Task statement: Copy each line of the data below with the word "values".

Dataset excerpts:
════════
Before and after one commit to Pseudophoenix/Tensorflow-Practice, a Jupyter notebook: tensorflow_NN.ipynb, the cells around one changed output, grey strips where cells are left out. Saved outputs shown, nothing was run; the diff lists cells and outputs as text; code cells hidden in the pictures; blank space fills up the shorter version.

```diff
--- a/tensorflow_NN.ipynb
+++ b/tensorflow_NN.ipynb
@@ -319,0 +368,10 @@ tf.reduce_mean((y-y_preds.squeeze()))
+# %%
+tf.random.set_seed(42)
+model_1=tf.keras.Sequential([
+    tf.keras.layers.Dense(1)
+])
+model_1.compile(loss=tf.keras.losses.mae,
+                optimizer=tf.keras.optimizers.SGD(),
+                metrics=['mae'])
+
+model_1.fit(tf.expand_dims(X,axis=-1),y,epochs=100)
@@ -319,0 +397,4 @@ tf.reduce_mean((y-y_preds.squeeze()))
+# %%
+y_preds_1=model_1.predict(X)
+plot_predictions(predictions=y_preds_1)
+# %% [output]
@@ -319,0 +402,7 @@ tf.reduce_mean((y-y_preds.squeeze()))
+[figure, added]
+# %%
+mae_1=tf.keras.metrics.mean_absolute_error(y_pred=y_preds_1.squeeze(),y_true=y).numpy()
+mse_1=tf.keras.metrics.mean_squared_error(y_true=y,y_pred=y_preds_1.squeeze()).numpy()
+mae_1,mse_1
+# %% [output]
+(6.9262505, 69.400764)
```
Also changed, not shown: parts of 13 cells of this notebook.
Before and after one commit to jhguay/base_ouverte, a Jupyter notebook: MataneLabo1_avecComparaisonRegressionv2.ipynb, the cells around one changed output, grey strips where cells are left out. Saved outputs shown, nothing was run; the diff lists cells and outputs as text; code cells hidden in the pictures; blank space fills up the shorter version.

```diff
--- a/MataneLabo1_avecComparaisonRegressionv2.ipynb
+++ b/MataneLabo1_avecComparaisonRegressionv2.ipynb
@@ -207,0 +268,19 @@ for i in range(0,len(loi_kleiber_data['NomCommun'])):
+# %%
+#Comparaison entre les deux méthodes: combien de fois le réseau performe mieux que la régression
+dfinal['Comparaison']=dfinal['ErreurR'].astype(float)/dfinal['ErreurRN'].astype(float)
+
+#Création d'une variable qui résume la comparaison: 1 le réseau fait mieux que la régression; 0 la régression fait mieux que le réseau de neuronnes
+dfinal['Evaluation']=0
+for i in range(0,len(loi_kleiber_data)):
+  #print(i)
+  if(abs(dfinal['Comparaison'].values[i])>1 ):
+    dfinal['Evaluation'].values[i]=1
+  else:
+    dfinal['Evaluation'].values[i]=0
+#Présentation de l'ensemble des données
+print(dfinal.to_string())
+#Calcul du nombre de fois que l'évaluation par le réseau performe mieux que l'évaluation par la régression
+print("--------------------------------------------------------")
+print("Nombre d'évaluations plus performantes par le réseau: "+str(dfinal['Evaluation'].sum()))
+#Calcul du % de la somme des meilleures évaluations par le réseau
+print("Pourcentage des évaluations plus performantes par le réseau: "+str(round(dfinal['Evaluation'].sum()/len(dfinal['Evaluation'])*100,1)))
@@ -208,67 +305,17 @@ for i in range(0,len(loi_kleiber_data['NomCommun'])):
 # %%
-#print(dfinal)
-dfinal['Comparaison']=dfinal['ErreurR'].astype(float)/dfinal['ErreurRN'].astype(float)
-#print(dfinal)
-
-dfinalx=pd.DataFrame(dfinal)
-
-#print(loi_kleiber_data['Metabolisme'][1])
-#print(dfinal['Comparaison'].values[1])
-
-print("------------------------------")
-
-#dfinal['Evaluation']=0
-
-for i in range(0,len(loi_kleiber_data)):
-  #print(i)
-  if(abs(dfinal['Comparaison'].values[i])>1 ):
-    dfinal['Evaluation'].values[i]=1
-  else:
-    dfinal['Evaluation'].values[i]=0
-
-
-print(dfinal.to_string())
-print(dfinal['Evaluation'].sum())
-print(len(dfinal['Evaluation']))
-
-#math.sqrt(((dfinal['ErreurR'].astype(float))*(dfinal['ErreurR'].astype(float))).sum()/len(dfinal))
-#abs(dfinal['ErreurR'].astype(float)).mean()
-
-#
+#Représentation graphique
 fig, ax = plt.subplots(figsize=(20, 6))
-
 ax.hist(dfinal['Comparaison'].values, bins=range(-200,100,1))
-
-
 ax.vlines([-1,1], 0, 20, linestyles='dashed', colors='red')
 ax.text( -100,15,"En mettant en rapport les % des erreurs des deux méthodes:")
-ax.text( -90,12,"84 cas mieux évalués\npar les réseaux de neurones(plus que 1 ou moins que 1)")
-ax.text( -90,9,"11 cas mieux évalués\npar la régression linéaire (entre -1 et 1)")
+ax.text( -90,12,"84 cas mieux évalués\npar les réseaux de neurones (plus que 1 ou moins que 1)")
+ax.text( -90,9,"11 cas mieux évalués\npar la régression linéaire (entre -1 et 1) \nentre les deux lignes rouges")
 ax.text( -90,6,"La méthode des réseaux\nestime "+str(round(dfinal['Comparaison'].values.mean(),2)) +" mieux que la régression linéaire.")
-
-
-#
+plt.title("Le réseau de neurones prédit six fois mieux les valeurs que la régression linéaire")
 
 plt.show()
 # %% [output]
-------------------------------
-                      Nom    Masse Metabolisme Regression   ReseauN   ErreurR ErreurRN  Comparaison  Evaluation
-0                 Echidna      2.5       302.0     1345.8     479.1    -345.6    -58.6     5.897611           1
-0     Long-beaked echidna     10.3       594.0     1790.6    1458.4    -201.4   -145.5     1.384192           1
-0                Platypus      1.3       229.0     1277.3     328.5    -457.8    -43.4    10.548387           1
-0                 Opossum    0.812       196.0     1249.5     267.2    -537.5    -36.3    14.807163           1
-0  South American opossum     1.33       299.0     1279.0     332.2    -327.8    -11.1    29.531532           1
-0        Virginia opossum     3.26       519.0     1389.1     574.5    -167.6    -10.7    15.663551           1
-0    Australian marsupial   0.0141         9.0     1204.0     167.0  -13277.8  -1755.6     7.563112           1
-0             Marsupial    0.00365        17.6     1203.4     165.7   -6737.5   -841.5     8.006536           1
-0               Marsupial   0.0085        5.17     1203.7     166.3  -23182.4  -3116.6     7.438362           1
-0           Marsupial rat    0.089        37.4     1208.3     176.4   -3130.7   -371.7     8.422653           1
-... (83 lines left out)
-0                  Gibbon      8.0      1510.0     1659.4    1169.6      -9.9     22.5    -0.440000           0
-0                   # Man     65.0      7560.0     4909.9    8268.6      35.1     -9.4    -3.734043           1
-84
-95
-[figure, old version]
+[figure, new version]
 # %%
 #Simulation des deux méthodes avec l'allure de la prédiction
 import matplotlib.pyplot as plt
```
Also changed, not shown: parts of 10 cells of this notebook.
════════
Response below:
+  if(abs(dfinal['Comparaison'].values[i])>1 ):
+    dfinal['Evaluation'].values[i]=1
+    dfinal['Evaluation'].values[i]=0
-#print(dfinal['Comparaison'].values[1])
-  if(abs(dfinal['Comparaison'].values[i])>1 ):
-    dfinal['Evaluation'].values[i]=1
-    dfinal['Evaluation'].values[i]=0
 ax.hist(dfinal['Comparaison'].values, bins=range(-200,100,1))
 ax.text( -90,6,"La méthode des réseaux\nestime "+str(round(dfinal['Comparaison'].values.mean(),2)) +" mieux que la régression linéaire.")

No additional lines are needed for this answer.